- Author: medicaresearchinstitute.org by Dr. Glenn Flores
Latinos are the largest racial and ethnic group in the United States, and they comprise two-thirds of Americans with limited English proficiency (LEP). Language and Latino subgroup data are critical for public health and social justice, but are not routinely collected.
Dr. Glenn Flores, Distinguished Chair of Health Policy Research at the Medica Research Institute, addresses these issues in the Journal of Healthcare, Science, and the Humanities in the article, "Getting the Data Right for Latinos: Appropriate Language and Subgroup Data are Critical for Public Health and Social Justice."
In the piece, Dr. Flores examines:
- LEP prevalence among U.S. Latinos
- How language...
- Author: Foxnews.com
Latino patients with limited English skills may be less likely to take prescribed diabetes medications than other diabetics in the U.S. even when they see Spanish-speaking doctors, a recent study suggests.
When researchers studied 31,000 patients with diabetes who received insurance and healthcare through Kaiser Permanente in Northern California, they found that about 60 percent of Spanish-speaking Latino patients skipped filling prescriptions at least 20 percent of the time in the two years after they were told they needed the drugs to help control the disease.
That rate was only about 52 percent among English-speaking Latino patients and 38 percent among white patients.
"Latino patients with diabetes, even when...
- Posted By: Myriam Grajales-Hall
- Written by: The Joint Center for Political and Economic Studies, Families USA
A new report, Medicaid: A Lifeline for Blacks and Latinos, shows how the state and federally funded health insurance program for low- income people, has historically played a critical role for people of color, providing coverage for millions of blacks and Latinos of all ages.
While Medicaid covers many more white people, because blacks and Latinos tend to have lower incomes than whites,3 they are more than twice as likely to rely on Medicaid for health coverage.
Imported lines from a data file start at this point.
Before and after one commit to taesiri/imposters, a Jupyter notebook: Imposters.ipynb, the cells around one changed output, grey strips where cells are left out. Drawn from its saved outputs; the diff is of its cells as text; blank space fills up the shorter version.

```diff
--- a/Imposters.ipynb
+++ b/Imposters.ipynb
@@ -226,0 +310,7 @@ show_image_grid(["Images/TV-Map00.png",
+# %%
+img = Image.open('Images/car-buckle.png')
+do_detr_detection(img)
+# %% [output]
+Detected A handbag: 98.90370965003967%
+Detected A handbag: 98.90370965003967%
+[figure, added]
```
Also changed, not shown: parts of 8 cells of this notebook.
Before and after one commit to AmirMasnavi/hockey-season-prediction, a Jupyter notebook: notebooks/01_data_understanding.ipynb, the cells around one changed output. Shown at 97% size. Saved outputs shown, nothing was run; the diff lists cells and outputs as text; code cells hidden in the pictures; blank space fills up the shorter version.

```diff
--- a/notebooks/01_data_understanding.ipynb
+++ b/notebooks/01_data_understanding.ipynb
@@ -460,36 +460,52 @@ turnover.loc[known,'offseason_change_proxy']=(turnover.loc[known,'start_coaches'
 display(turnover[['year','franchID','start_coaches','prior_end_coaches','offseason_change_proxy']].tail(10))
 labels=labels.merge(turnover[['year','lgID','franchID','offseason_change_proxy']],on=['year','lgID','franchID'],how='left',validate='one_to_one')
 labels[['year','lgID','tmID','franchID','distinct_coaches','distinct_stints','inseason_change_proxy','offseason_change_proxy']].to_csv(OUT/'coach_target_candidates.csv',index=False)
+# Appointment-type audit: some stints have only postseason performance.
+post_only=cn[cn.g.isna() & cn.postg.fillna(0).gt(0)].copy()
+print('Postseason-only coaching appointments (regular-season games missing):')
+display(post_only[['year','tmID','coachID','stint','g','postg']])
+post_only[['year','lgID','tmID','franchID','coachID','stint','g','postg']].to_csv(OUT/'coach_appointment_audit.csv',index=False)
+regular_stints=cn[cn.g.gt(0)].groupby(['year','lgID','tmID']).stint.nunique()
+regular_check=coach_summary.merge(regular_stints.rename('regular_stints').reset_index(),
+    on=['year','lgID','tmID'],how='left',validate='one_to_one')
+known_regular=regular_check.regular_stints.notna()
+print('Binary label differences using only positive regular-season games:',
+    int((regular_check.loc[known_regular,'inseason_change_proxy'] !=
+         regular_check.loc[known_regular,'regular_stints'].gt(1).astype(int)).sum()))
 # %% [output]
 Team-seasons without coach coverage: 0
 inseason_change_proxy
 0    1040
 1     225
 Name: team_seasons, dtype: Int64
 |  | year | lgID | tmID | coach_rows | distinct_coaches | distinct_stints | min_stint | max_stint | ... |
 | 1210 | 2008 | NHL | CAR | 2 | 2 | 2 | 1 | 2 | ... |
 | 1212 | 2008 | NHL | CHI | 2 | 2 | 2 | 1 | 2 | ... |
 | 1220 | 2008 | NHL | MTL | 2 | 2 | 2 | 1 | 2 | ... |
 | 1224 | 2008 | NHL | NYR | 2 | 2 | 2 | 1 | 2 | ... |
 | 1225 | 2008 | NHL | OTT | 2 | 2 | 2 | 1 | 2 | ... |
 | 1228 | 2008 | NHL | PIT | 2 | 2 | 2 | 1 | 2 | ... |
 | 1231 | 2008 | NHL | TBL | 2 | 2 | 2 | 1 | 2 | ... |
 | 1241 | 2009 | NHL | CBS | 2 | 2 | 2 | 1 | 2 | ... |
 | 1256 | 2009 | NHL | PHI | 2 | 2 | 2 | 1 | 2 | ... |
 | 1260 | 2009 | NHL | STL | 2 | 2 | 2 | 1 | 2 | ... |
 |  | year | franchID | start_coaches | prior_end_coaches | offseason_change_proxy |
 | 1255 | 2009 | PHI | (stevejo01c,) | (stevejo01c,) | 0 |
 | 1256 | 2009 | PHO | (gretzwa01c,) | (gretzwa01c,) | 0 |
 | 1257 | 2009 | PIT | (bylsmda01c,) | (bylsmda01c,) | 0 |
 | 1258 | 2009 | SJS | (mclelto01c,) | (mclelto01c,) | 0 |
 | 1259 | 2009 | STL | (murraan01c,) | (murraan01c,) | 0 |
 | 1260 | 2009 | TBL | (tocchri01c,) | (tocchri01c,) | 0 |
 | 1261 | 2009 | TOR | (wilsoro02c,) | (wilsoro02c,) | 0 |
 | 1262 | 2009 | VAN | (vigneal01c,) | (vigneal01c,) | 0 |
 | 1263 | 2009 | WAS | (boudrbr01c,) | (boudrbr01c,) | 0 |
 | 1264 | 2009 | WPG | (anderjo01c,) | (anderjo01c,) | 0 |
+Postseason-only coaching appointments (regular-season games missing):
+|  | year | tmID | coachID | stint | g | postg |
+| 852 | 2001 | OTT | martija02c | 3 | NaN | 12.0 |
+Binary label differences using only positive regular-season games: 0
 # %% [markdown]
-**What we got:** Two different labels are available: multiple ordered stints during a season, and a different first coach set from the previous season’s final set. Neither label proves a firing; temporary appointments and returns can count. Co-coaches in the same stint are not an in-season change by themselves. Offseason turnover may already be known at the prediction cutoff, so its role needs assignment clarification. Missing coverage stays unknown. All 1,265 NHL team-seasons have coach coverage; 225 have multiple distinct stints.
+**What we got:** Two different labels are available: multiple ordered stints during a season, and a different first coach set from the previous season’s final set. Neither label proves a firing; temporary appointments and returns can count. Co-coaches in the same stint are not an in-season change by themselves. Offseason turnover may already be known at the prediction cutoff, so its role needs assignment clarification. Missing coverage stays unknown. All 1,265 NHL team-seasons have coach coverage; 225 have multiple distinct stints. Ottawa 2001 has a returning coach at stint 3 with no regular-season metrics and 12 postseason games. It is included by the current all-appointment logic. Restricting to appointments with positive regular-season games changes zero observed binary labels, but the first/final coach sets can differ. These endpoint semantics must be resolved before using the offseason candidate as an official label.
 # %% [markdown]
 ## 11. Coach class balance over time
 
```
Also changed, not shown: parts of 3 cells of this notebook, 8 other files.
In both black and Latino communities, a little more than one in four people relies on Medicaid for their health care;.